Most newsrooms hold regular news meetings where the editor sets out what news stories are going to be covered and invites the news team to offer ideas about how the news should be developed and covered.

The important role of the news producer

The news producer has an essential role to play in any news organisation. Their job is to add depth to the content being produced, make sure it is well-researched and oversee quality control.

Setting up a refugee media operation in exile

This section deals with how refugee communities can set up and operate a successful news organisation in areas which are often poorly covered by the mainstream media.

Strategic forward planning for media organisations

This module looks at how media organisations need to plan ahead to produce original content that informs the public debate and covers the issues of most concern to the target audience.

Basics of project development for a media organisation

A media organisation must always remain alert to changing audience demand and behaviour. This involves continually examining what is produced to ensure that it is relevant to those who consume it.

Vision, accountability and transparency

A media organisation must be clear about what it stands for. If your audience puts its trust in the news you produce, then you need to set out your editorial values and be ready to be judged.

Covering a tragedy – scenario

In this scenario we look at how a journalist should act when they witness a tragedy unfolding and have to decide whether to help, or to stand by and report. The scenario also looks at how senior editorial managers could, and probably should, support their journalists working in difficult conditions.

Legal threats – scenario

Journalists often come under pressure with threats of legal action if they don't publish or broadcast what others want. In this scenario we look at a scenario where a reporter is sent a cease and desist letter and told legal action will be taken against them if they don't add 'positive-spin' to an article.

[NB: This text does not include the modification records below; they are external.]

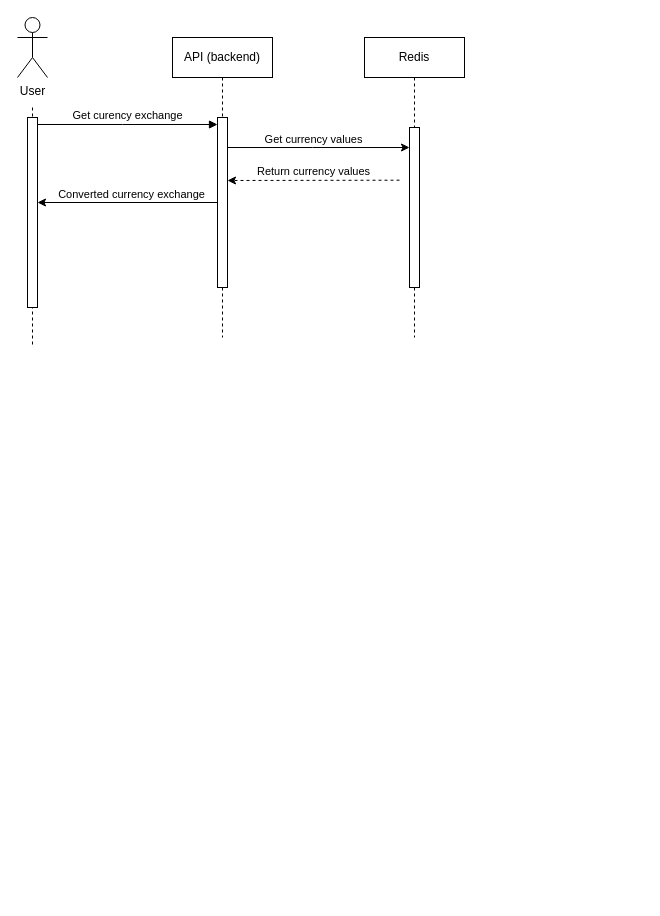
Before: docs/Sequence-API.drawio in hurbcom/challenge-bravo, a draw.io diagram. Source tidied: cells renumbered, new cells numbered last; positions are measured from the earlier drawing's top-left corner, leaving out a move shared by most shapes. Both pictures are drawn from the tidied source at 100%, with x=0, y=0 at pixel (17, 17).
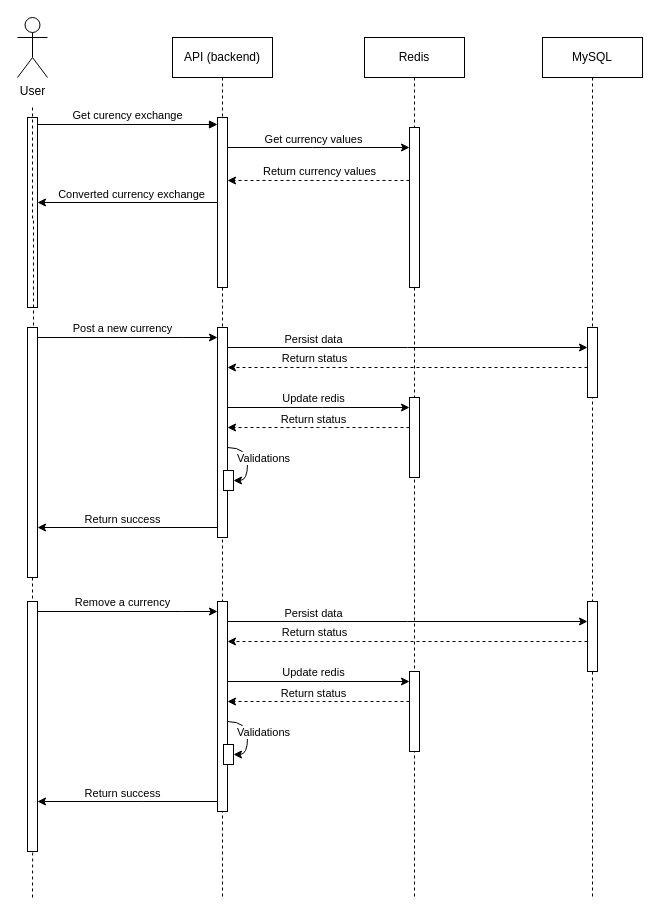
After the change.

Commit message (it also covers changes not shown here):
Atualizando diagrama de sequencia da API

The change refers to these unchanged cells:
```xml
<mxCell id="6" style="html=1;points=[];perimeter=orthogonalPerimeter;outlineConnect=0;targetShapes=umlLifeline;portConstraint=eastwest;newEdgeStyle={&quot;edgeStyle&quot;:&quot;elbowEdgeStyle&quot;,&quot;elbow&quot;:&quot;vertical&quot;,&quot;curved&quot;:0,&quot;rounded&quot;:0};" parent="5" vertex="1">
  <mxGeometry x="45" y="90" width="10" height="160" as="geometry" />
</mxCell>
```

Change to the diagram source:
```diff
@@
     <mxCell id="2" value="API (backend)" style="shape=umlLifeline;perimeter=lifelinePerimeter;whiteSpace=wrap;html=1;newEdgeStyle={&quot;edgeStyle&quot;:&quot;elbowEdgeStyle&quot;,&quot;elbow&quot;:&quot;vertical&quot;,&quot;curved&quot;:0,&quot;rounded&quot;:0};" parent="1" vertex="1">
-      <mxGeometry x="155" y="20" width="100" height="300" as="geometry" />
+      <mxGeometry x="155" y="20" width="100" height="860" as="geometry" />
     </mxCell>
@@
+    <mxCell id="16" style="edgeStyle=orthogonalEdgeStyle;rounded=0;jettySize=auto;html=1;elbow=vertical;curved=1;" parent="2" edge="1" source="18" target="19">
+      <mxGeometry relative="1" as="geometry">
+        <Array as="points">
+          <mxPoint x="75" y="410" />
+          <mxPoint x="75" y="443" />
+        </Array>
+      </mxGeometry>
+    </mxCell>
+    <mxCell id="17" value="Validations" style="edgeLabel;html=1;align=center;verticalAlign=middle;" parent="16" vertex="1">
+      <mxGeometry x="-0.17" relative="1" as="geometry">
+        <mxPoint x="15" y="2" as="offset" />
+      </mxGeometry>
+    </mxCell>
+    <mxCell id="18" style="html=1;points=[];perimeter=orthogonalPerimeter;outlineConnect=0;targetShapes=umlLifeline;portConstraint=eastwest;newEdgeStyle={&quot;edgeStyle&quot;:&quot;elbowEdgeStyle&quot;,&quot;elbow&quot;:&quot;vertical&quot;,&quot;curved&quot;:0,&quot;rounded&quot;:0};" parent="2" vertex="1">
+      <mxGeometry x="45" y="290" width="10" height="210" as="geometry" />
+    </mxCell>
+    <mxCell id="19" style="html=1;points=[];perimeter=orthogonalPerimeter;outlineConnect=0;targetShapes=umlLifeline;portConstraint=eastwest;newEdgeStyle={&quot;edgeStyle&quot;:&quot;elbowEdgeStyle&quot;,&quot;elbow&quot;:&quot;vertical&quot;,&quot;curved&quot;:0,&quot;rounded&quot;:0};" parent="2" vertex="1">
+      <mxGeometry x="51" y="433" width="10" height="20" as="geometry" />
+    </mxCell>
@@
     <mxCell id="5" value="Redis" style="shape=umlLifeline;perimeter=lifelinePerimeter;whiteSpace=wrap;html=1;newEdgeStyle={&quot;edgeStyle&quot;:&quot;elbowEdgeStyle&quot;,&quot;elbow&quot;:&quot;vertical&quot;,&quot;curved&quot;:0,&quot;rounded&quot;:0};" parent="1" vertex="1">
-      <mxGeometry x="347" y="20" width="100" height="300" as="geometry" />
+      <mxGeometry x="347" y="20" width="100" height="860" as="geometry" />
     </mxCell>
@@
+    <mxCell id="20" style="html=1;points=[];perimeter=orthogonalPerimeter;outlineConnect=0;targetShapes=umlLifeline;portConstraint=eastwest;newEdgeStyle={&quot;edgeStyle&quot;:&quot;elbowEdgeStyle&quot;,&quot;elbow&quot;:&quot;vertical&quot;,&quot;curved&quot;:0,&quot;rounded&quot;:0};" parent="5" vertex="1">
+      <mxGeometry x="45" y="360" width="10" height="80" as="geometry" />
+    </mxCell>
@@
-    <mxCell id="9" style="edgeStyle=elbowEdgeStyle;rounded=0;orthogonalLoop=1;jettySize=auto;html=1;elbow=vertical;curved=0;dashed=1;" parent="1" edge="1">
+    <mxCell id="9" style="edgeStyle=elbowEdgeStyle;rounded=0;jettySize=auto;html=1;elbow=vertical;curved=0;dashed=1;" parent="1" edge="1" source="6">
       <mxGeometry relative="1" as="geometry">
-        <mxPoint x="382" y="162.7" as="sourcePoint" />
         <mxPoint x="210" y="162.7" as="targetPoint" />
       </mxGeometry>
     </mxCell>
@@
-    <mxCell id="13" style="edgeStyle=orthogonalEdgeStyle;rounded=0;orthogonalLoop=1;jettySize=auto;html=1;dashed=1;endArrow=none;endFill=0;" parent="1" edge="1">
+    <mxCell id="13" style="edgeStyle=orthogonalEdgeStyle;rounded=0;jettySize=auto;html=1;dashed=1;endArrow=none;endFill=0;" parent="1" edge="1" source="26">
       <mxGeometry relative="1" as="geometry">
-        <mxPoint x="15" y="90" as="sourcePoint" />
-        <mxPoint x="15" y="330" as="targetPoint" />
+        <mxPoint x="15" y="880" as="targetPoint" />
+        <Array as="points">
+          <mxPoint x="15" y="600" />
+          <mxPoint x="16" y="600" />
+        </Array>
       </mxGeometry>
     </mxCell>
@@
+    <mxCell id="21" value="MySQL" style="shape=umlLifeline;perimeter=lifelinePerimeter;whiteSpace=wrap;html=1;newEdgeStyle={&quot;edgeStyle&quot;:&quot;elbowEdgeStyle&quot;,&quot;elbow&quot;:&quot;vertical&quot;,&quot;curved&quot;:0,&quot;rounded&quot;:0};" parent="1" vertex="1">
+      <mxGeometry x="525" y="20" width="100" height="860" as="geometry" />
+    </mxCell>
+    <mxCell id="22" style="html=1;points=[];perimeter=orthogonalPerimeter;outlineConnect=0;targetShapes=umlLifeline;portConstraint=eastwest;newEdgeStyle={&quot;edgeStyle&quot;:&quot;elbowEdgeStyle&quot;,&quot;elbow&quot;:&quot;vertical&quot;,&quot;curved&quot;:0,&quot;rounded&quot;:0};" parent="21" vertex="1">
+      <mxGeometry x="45" y="290" width="10" height="70" as="geometry" />
+    </mxCell>
+    <mxCell id="23" style="edgeStyle=orthogonalEdgeStyle;rounded=0;jettySize=auto;html=1;dashed=1;endArrow=none;endFill=0;" parent="1" edge="1" target="26">
+      <mxGeometry relative="1" as="geometry">
+        <mxPoint x="15" y="90" as="sourcePoint" />
+        <Array as="points">
+          <mxPoint x="15" y="201" />
+          <mxPoint x="16" y="201" />
+        </Array>
+      </mxGeometry>
+    </mxCell>
+    <mxCell id="24" style="edgeStyle=elbowEdgeStyle;rounded=0;jettySize=auto;html=1;elbow=vertical;curved=0;" parent="1" edge="1" source="26" target="18">
+      <mxGeometry relative="1" as="geometry">
+        <Array as="points">
+          <mxPoint x="165" y="320" />
+        </Array>
+      </mxGeometry>
+    </mxCell>
+    <mxCell id="25" value="Post a new currency" style="edgeLabel;html=1;align=center;verticalAlign=bottom;" parent="24" vertex="1">
+      <mxGeometry x="-0.65" y="1" relative="1" as="geometry">
+        <mxPoint x="53" as="offset" />
+      </mxGeometry>
+    </mxCell>
+    <mxCell id="26" style="html=1;points=[];perimeter=orthogonalPerimeter;outlineConnect=0;targetShapes=umlLifeline;portConstraint=eastwest;newEdgeStyle={&quot;edgeStyle&quot;:&quot;elbowEdgeStyle&quot;,&quot;elbow&quot;:&quot;vertical&quot;,&quot;curved&quot;:0,&quot;rounded&quot;:0};" parent="1" vertex="1">
+      <mxGeometry x="10" y="310" width="10" height="250" as="geometry" />
+    </mxCell>
+    <mxCell id="27" style="edgeStyle=elbowEdgeStyle;rounded=0;jettySize=auto;html=1;elbow=vertical;curved=0;" parent="1" edge="1" source="18" target="22">
+      <mxGeometry relative="1" as="geometry">
+        <Array as="points">
+          <mxPoint x="390" y="330" />
+        </Array>
+      </mxGeometry>
+    </mxCell>
+    <mxCell id="28" value="Persist data" style="edgeLabel;html=1;align=center;verticalAlign=bottom;" parent="27" vertex="1">
+      <mxGeometry x="-0.31" relative="1" as="geometry">
+        <mxPoint x="-39" as="offset" />
+      </mxGeometry>
+    </mxCell>
+    <mxCell id="29" style="edgeStyle=elbowEdgeStyle;rounded=0;jettySize=auto;html=1;elbow=vertical;curved=0;verticalAlign=bottom;dashed=1;" parent="1" edge="1" source="22" target="18">
+      <mxGeometry relative="1" as="geometry">
+        <Array as="points">
+          <mxPoint x="475" y="350" />
+          <mxPoint x="390" y="340" />
+        </Array>
+      </mxGeometry>
+    </mxCell>
+    <mxCell id="30" value="Return status" style="edgeLabel;html=1;align=center;verticalAlign=bottom;" parent="29" vertex="1">
+      <mxGeometry x="0.15" y="-1" relative="1" as="geometry">
+        <mxPoint x="-67" as="offset" />
+      </mxGeometry>
+    </mxCell>
+    <mxCell id="31" style="edgeStyle=elbowEdgeStyle;rounded=0;jettySize=auto;html=1;elbow=vertical;curved=0;" parent="1" edge="1" source="18" target="20">
+      <mxGeometry relative="1" as="geometry">
+        <Array as="points">
+          <mxPoint x="305" y="390" />
+        </Array>
+      </mxGeometry>
+    </mxCell>
+    <mxCell id="32" value="Update redis" style="edgeLabel;html=1;align=center;verticalAlign=bottom;" parent="31" vertex="1">
+      <mxGeometry x="-0.13" y="1" relative="1" as="geometry">
+        <mxPoint x="6" as="offset" />
+      </mxGeometry>
+    </mxCell>
+    <mxCell id="33" style="edgeStyle=elbowEdgeStyle;rounded=0;jettySize=auto;html=1;elbow=vertical;curved=0;dashed=1;" parent="1" edge="1" source="20" target="18">
+      <mxGeometry relative="1" as="geometry">
+        <Array as="points">
+          <mxPoint x="301" y="410" />
+        </Array>
+      </mxGeometry>
+    </mxCell>
+    <mxCell id="34" value="Return status" style="edgeLabel;html=1;align=center;verticalAlign=bottom;" parent="33" vertex="1">
+      <mxGeometry x="0.13" y="-2" relative="1" as="geometry">
+        <mxPoint x="6" y="2" as="offset" />
+      </mxGeometry>
+    </mxCell>
+    <mxCell id="35" style="edgeStyle=elbowEdgeStyle;rounded=0;jettySize=auto;html=1;elbow=vertical;curved=0;" parent="1" edge="1" source="18" target="26">
+      <mxGeometry relative="1" as="geometry">
+        <Array as="points">
+          <mxPoint x="125" y="510" />
+        </Array>
+      </mxGeometry>
+    </mxCell>
+    <mxCell id="36" value="Return success" style="edgeLabel;html=1;align=center;verticalAlign=bottom;" parent="35" vertex="1">
+      <mxGeometry x="0.07" relative="1" as="geometry" />
+    </mxCell>
+    <mxCell id="37" style="edgeStyle=orthogonalEdgeStyle;rounded=0;jettySize=auto;html=1;elbow=vertical;curved=1;" parent="1" edge="1" source="39" target="40">
+      <mxGeometry relative="1" as="geometry">
+        <Array as="points">
+          <mxPoint x="230" y="704" />
+          <mxPoint x="230" y="737" />
+        </Array>
+      </mxGeometry>
+    </mxCell>
+    <mxCell id="38" value="Validations" style="edgeLabel;html=1;align=center;verticalAlign=middle;" parent="37" vertex="1">
+      <mxGeometry x="-0.17" relative="1" as="geometry">
+        <mxPoint x="15" y="2" as="offset" />
+      </mxGeometry>
+    </mxCell>
+    <mxCell id="39" style="html=1;points=[];perimeter=orthogonalPerimeter;outlineConnect=0;targetShapes=umlLifeline;portConstraint=eastwest;newEdgeStyle={&quot;edgeStyle&quot;:&quot;elbowEdgeStyle&quot;,&quot;elbow&quot;:&quot;vertical&quot;,&quot;curved&quot;:0,&quot;rounded&quot;:0};" parent="1" vertex="1">
+      <mxGeometry x="200" y="584" width="10" height="210" as="geometry" />
+    </mxCell>
+    <mxCell id="40" style="html=1;points=[];perimeter=orthogonalPerimeter;outlineConnect=0;targetShapes=umlLifeline;portConstraint=eastwest;newEdgeStyle={&quot;edgeStyle&quot;:&quot;elbowEdgeStyle&quot;,&quot;elbow&quot;:&quot;vertical&quot;,&quot;curved&quot;:0,&quot;rounded&quot;:0};" parent="1" vertex="1">
+      <mxGeometry x="206" y="727" width="10" height="20" as="geometry" />
+    </mxCell>
+    <mxCell id="41" style="html=1;points=[];perimeter=orthogonalPerimeter;outlineConnect=0;targetShapes=umlLifeline;portConstraint=eastwest;newEdgeStyle={&quot;edgeStyle&quot;:&quot;elbowEdgeStyle&quot;,&quot;elbow&quot;:&quot;vertical&quot;,&quot;curved&quot;:0,&quot;rounded&quot;:0};" parent="1" vertex="1">
+      <mxGeometry x="392" y="654" width="10" height="80" as="geometry" />
+    </mxCell>
+    <mxCell id="42" style="html=1;points=[];perimeter=orthogonalPerimeter;outlineConnect=0;targetShapes=umlLifeline;portConstraint=eastwest;newEdgeStyle={&quot;edgeStyle&quot;:&quot;elbowEdgeStyle&quot;,&quot;elbow&quot;:&quot;vertical&quot;,&quot;curved&quot;:0,&quot;rounded&quot;:0};" parent="1" vertex="1">
+      <mxGeometry x="570" y="584" width="10" height="70" as="geometry" />
+    </mxCell>
+    <mxCell id="43" style="edgeStyle=elbowEdgeStyle;rounded=0;jettySize=auto;html=1;elbow=vertical;curved=0;" parent="1" edge="1" source="45" target="39">
+      <mxGeometry relative="1" as="geometry">
+        <Array as="points">
+          <mxPoint x="165" y="594" />
+        </Array>
+      </mxGeometry>
+    </mxCell>
+    <mxCell id="44" value="Remove a currency" style="edgeLabel;html=1;align=center;verticalAlign=bottom;" parent="43" vertex="1">
+      <mxGeometry x="-0.65" y="1" relative="1" as="geometry">
+        <mxPoint x="53" as="offset" />
+      </mxGeometry>
+    </mxCell>
+    <mxCell id="45" style="html=1;points=[];perimeter=orthogonalPerimeter;outlineConnect=0;targetShapes=umlLifeline;portConstraint=eastwest;newEdgeStyle={&quot;edgeStyle&quot;:&quot;elbowEdgeStyle&quot;,&quot;elbow&quot;:&quot;vertical&quot;,&quot;curved&quot;:0,&quot;rounded&quot;:0};" parent="1" vertex="1">
+      <mxGeometry x="10" y="584" width="10" height="250" as="geometry" />
+    </mxCell>
+    <mxCell id="46" style="edgeStyle=elbowEdgeStyle;rounded=0;jettySize=auto;html=1;elbow=vertical;curved=0;" parent="1" edge="1" source="39" target="42">
+      <mxGeometry relative="1" as="geometry">
+        <Array as="points">
+          <mxPoint x="390" y="604" />
+        </Array>
+      </mxGeometry>
+    </mxCell>
+    <mxCell id="47" value="Persist data" style="edgeLabel;html=1;align=center;verticalAlign=bottom;" parent="46" vertex="1">
+      <mxGeometry x="-0.31" relative="1" as="geometry">
+        <mxPoint x="-39" as="offset" />
+      </mxGeometry>
+    </mxCell>
+    <mxCell id="48" style="edgeStyle=elbowEdgeStyle;rounded=0;jettySize=auto;html=1;elbow=vertical;curved=0;verticalAlign=bottom;dashed=1;" parent="1" edge="1" source="42" target="39">
+      <mxGeometry relative="1" as="geometry">
+        <Array as="points">
+          <mxPoint x="475" y="624" />
+          <mxPoint x="390" y="614" />
+        </Array>
+      </mxGeometry>
+    </mxCell>
+    <mxCell id="49" value="Return status" style="edgeLabel;html=1;align=center;verticalAlign=bottom;" parent="48" vertex="1">
+      <mxGeometry x="0.15" y="-1" relative="1" as="geometry">
+        <mxPoint x="-67" as="offset" />
+      </mxGeometry>
+    </mxCell>
+    <mxCell id="50" style="edgeStyle=elbowEdgeStyle;rounded=0;jettySize=auto;html=1;elbow=vertical;curved=0;" parent="1" edge="1" source="39" target="41">
+      <mxGeometry relative="1" as="geometry">
+        <Array as="points">
+          <mxPoint x="305" y="664" />
+        </Array>
+      </mxGeometry>
+    </mxCell>
+    <mxCell id="51" value="Update redis" style="edgeLabel;html=1;align=center;verticalAlign=bottom;" parent="50" vertex="1">
+      <mxGeometry x="-0.13" y="1" relative="1" as="geometry">
+        <mxPoint x="6" as="offset" />
+      </mxGeometry>
+    </mxCell>
+    <mxCell id="52" style="edgeStyle=elbowEdgeStyle;rounded=0;jettySize=auto;html=1;elbow=vertical;curved=0;dashed=1;" parent="1" edge="1" source="41" target="39">
+      <mxGeometry relative="1" as="geometry">
+        <Array as="points">
+          <mxPoint x="301" y="684" />
+        </Array>
+      </mxGeometry>
+    </mxCell>
+    <mxCell id="53" value="Return status" style="edgeLabel;html=1;align=center;verticalAlign=bottom;" parent="52" vertex="1">
+      <mxGeometry x="0.13" y="-2" relative="1" as="geometry">
+        <mxPoint x="6" y="2" as="offset" />
+      </mxGeometry>
+    </mxCell>
+    <mxCell id="54" style="edgeStyle=elbowEdgeStyle;rounded=0;jettySize=auto;html=1;elbow=vertical;curved=0;" parent="1" edge="1" source="39" target="45">
+      <mxGeometry relative="1" as="geometry">
+        <Array as="points">
+          <mxPoint x="125" y="784" />
+        </Array>
+      </mxGeometry>
+    </mxCell>
+    <mxCell id="55" value="Return success" style="edgeLabel;html=1;align=center;verticalAlign=bottom;" parent="54" vertex="1">
+      <mxGeometry x="0.07" relative="1" as="geometry" />
+    </mxCell>
```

Transparency and full disclosure – scenario

Try our editorial scenario in which a radio reporter hears supposedly conflicting information during an organised media trip, and has to decide which material best represents the facts for their news broadcast.

Evaluating the impact of training

The evaluation process at the end of a media training session begins the moment you are engaged by the media organisation you are being asked to help because this is when you know the expectations and deliverables.

Wanted, your media know-how

Are you a journalist, media manager or media trainer with some tips to share for the benefit of others? If so, please consider submitting a training module to Media Helping Media.

Basic rules for delivering training

One of the first steps in delivering training is to articulate the ground rules. Participants need to know what to expect, what is expected of them and how you intend to schedule course elements.